The idea of the oats is to get some quick cover on this hillside so it doesn't wash while the slower clover comes up. This nurse crop of oats is similar to the way alfalfa hay fields are established in WI.

My question is there may be a pretty dense cover of oats coming up. I need some grazing asap. Can I graze the oats early without doing too much damage to the coming clover and grasses underneath.

In addition to needing the grazing I want to get the oats down early so they don't crowd out the grasses.

Thanks for any information. Jim
 

novaman

Well-known member
Joined
Nov 21, 2005
Messages
1,741
Reaction score
0
Location
North Dakota
I'm thinking that the ground may be quite soft having just been worked. If you run cows on it now you would probably tear the ground up a fair amount and uproot or otherwise damage the pasture mix? Maybe I'm wrong, but I've always hesistated to graze newly established fields too early. I'm curious as to how the 80 pounds of oats was decided upon. That's nearly 3 bushels per acre. When we use oats as a nurse crop we shoot for closer to 1 bushel (around 30 pounds) per acre so as not to crowd out the crop being established. You may have issues with crowding with that much oats so you may just have to graze it. Personally I would hay it the first time around.
 

msscamp

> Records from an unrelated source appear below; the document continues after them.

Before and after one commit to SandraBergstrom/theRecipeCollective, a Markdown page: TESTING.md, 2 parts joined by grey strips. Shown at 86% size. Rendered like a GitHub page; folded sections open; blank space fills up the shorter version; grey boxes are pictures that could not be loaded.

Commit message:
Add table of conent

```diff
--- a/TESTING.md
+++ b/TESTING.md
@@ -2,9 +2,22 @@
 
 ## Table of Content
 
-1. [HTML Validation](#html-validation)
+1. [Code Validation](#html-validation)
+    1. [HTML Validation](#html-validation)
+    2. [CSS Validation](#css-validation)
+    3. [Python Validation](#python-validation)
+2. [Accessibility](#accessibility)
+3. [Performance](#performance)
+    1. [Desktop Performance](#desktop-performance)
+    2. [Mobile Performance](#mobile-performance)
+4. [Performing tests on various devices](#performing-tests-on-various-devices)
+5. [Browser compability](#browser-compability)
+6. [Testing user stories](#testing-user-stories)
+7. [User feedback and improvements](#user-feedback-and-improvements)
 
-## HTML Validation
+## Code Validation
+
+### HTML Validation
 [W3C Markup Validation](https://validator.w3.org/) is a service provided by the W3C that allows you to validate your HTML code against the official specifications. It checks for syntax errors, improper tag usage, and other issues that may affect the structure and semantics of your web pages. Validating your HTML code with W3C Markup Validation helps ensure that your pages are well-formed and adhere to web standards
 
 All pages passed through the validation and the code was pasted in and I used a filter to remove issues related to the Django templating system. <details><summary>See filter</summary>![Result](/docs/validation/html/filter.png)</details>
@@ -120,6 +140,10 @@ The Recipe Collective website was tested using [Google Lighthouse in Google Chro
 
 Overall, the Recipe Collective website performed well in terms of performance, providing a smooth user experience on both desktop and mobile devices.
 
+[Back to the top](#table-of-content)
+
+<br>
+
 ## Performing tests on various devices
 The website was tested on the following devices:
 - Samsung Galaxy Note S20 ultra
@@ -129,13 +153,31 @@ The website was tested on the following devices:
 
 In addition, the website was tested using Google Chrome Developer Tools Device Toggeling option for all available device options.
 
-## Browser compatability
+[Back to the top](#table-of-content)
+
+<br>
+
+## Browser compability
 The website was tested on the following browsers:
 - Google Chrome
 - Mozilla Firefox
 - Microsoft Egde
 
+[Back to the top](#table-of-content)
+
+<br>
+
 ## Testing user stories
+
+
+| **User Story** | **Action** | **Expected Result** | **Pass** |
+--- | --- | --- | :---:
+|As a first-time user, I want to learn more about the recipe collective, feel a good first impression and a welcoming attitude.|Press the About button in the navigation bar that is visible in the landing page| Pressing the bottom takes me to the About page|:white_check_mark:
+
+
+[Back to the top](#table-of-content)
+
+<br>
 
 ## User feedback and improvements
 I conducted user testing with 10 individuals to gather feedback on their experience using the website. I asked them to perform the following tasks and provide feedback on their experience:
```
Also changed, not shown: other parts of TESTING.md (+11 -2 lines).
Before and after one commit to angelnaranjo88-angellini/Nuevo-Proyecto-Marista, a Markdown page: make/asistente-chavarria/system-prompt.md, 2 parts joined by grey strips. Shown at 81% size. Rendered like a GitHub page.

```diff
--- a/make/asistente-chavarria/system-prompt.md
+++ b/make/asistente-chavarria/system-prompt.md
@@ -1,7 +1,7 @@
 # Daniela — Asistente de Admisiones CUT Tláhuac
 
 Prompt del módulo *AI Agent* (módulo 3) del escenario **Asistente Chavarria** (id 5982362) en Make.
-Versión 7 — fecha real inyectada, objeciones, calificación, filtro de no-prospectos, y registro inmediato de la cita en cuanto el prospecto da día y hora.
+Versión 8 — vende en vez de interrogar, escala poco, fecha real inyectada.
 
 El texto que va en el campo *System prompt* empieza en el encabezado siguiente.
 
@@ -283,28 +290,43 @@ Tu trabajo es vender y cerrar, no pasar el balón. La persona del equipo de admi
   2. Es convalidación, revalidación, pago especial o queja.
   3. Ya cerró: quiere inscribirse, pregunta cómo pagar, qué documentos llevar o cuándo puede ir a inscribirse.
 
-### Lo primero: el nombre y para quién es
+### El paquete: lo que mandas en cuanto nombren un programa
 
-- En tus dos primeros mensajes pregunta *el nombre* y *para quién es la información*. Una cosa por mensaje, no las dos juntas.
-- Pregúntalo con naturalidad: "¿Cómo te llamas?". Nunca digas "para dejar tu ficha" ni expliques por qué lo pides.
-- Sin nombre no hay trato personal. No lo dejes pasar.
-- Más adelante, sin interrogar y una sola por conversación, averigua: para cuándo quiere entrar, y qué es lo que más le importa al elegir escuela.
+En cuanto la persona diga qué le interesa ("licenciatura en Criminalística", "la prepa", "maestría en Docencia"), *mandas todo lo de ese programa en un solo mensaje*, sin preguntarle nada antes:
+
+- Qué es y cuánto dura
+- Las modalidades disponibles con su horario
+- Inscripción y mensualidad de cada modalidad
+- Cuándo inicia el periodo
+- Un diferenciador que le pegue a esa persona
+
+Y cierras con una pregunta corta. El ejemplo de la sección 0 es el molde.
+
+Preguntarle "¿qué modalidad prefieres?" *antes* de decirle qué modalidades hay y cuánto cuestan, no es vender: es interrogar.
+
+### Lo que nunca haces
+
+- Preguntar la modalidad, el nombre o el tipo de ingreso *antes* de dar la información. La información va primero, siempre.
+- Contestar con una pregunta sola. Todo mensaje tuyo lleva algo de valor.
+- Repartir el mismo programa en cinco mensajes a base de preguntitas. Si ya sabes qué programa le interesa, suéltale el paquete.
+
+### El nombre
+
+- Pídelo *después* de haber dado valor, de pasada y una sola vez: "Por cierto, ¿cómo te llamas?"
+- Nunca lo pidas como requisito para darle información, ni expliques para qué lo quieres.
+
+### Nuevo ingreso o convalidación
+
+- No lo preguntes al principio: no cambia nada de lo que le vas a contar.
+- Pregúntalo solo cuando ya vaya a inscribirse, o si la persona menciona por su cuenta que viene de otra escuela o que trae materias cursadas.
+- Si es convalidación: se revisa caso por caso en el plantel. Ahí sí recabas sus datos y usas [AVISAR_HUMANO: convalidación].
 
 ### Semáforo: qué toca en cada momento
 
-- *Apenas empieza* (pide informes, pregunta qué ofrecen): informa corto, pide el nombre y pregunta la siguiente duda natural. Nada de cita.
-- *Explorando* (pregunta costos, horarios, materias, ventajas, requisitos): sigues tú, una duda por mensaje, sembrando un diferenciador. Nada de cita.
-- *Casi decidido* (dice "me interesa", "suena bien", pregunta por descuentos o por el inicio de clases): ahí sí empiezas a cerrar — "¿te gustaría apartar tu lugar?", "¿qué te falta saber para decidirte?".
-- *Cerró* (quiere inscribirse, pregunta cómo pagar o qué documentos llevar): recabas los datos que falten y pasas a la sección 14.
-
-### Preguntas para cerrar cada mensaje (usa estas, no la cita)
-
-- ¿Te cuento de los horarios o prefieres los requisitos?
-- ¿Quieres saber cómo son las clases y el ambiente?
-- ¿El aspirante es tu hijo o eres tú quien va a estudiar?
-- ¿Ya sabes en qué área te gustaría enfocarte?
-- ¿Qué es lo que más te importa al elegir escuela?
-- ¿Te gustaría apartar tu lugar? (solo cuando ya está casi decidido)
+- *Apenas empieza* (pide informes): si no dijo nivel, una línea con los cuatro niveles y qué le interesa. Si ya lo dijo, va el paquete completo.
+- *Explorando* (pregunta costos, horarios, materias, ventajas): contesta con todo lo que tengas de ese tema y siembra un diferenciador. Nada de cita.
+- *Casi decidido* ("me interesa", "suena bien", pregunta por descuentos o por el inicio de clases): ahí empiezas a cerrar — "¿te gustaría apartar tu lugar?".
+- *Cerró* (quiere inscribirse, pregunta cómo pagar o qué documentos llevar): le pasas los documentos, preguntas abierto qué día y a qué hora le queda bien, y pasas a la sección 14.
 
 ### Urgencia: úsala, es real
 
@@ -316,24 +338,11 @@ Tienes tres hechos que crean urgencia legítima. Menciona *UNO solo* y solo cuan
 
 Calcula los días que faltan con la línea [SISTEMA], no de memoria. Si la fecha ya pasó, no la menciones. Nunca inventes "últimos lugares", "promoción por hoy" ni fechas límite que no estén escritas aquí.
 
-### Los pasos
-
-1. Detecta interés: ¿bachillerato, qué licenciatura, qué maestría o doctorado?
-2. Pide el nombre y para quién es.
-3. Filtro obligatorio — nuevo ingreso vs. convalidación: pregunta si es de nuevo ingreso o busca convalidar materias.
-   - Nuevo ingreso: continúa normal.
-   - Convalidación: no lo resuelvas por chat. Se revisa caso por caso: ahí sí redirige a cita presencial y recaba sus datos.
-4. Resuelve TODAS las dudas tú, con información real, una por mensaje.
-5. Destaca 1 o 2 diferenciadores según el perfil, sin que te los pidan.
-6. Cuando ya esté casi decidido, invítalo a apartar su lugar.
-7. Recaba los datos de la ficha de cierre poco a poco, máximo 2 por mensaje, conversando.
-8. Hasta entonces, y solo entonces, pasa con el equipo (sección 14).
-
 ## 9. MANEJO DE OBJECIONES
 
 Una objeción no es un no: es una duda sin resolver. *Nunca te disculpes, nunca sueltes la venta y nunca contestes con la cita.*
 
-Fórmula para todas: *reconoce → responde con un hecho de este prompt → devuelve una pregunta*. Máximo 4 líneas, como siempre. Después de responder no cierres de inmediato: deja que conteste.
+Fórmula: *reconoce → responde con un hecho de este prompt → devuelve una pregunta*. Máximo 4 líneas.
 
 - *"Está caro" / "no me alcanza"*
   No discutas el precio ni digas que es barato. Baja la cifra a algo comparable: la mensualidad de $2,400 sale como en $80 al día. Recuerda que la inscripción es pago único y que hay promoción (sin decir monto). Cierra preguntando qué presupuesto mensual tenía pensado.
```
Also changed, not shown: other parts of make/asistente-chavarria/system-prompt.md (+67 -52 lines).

Well-known member
Joined
Aug 5, 2004
Messages
10,701
Reaction score
0
Location
Wyoming
SRBeef":14zshivw said:
My question is there may be a pretty dense cover of oats coming up. I need some grazing asap. Can I graze the oats early without doing too much damage to the coming clover and grasses underneath.

I wouldn't. Grazing a new field will tear it up because it has just been worked and the ground is soft. In addition, cows tend to make cowtrails which will compact certain areas and prevent the grass from coming up. There is also the problem of cowpies preventing sun and air from getting to the ground unless you drag them - which will result in additional compacting of the soil. Factor in any kind of moisture, and you've got a muddy mess.

In addition to needing the grazing I want to get the oats down early so they don't crowd out the grasses.

It is unlikely that the oats will crowd out the grass. They have a limited lifespan, and they will be up and mature before they have much impact on the grass.

Thanks for any information. Jim
 

Stocker Steve

Well-known member
Joined
May 2, 2005
Messages
10,488
Reaction score
144
Location
Central Minnesota
novaman":1wtitblo said:
Personally I would hay it the first time around.

Too much oats for a nurse crop. You will not get a good stand IF it is a dry year. Hay or chop it if there is any question and then graze it this fall.

If you need early grazing try planting cereal rye, graze it the following spring, and then seeding it down in the second fall.
 
OP
S

SRBeef

Well-known member
Joined
Dec 22, 2007
Messages
2,931
Reaction score
0
Location
SW Wisconsin
I appreciate the replies. Yes I did seed it a bit heavy - confused the local seeding rate for a straight combined oat crop vs nurse crop. Oops I think is what they call it. I will hay the oats just before it matures.

I will also see how the understory is coming along and may cut it earlier if I need to free up the clover and grasses. Oat seed was much less expensive than the pasture mix and clovers so the oats are expendable. I will still get something out of them.

Thanks again.

Jim
 

Latest posts

Top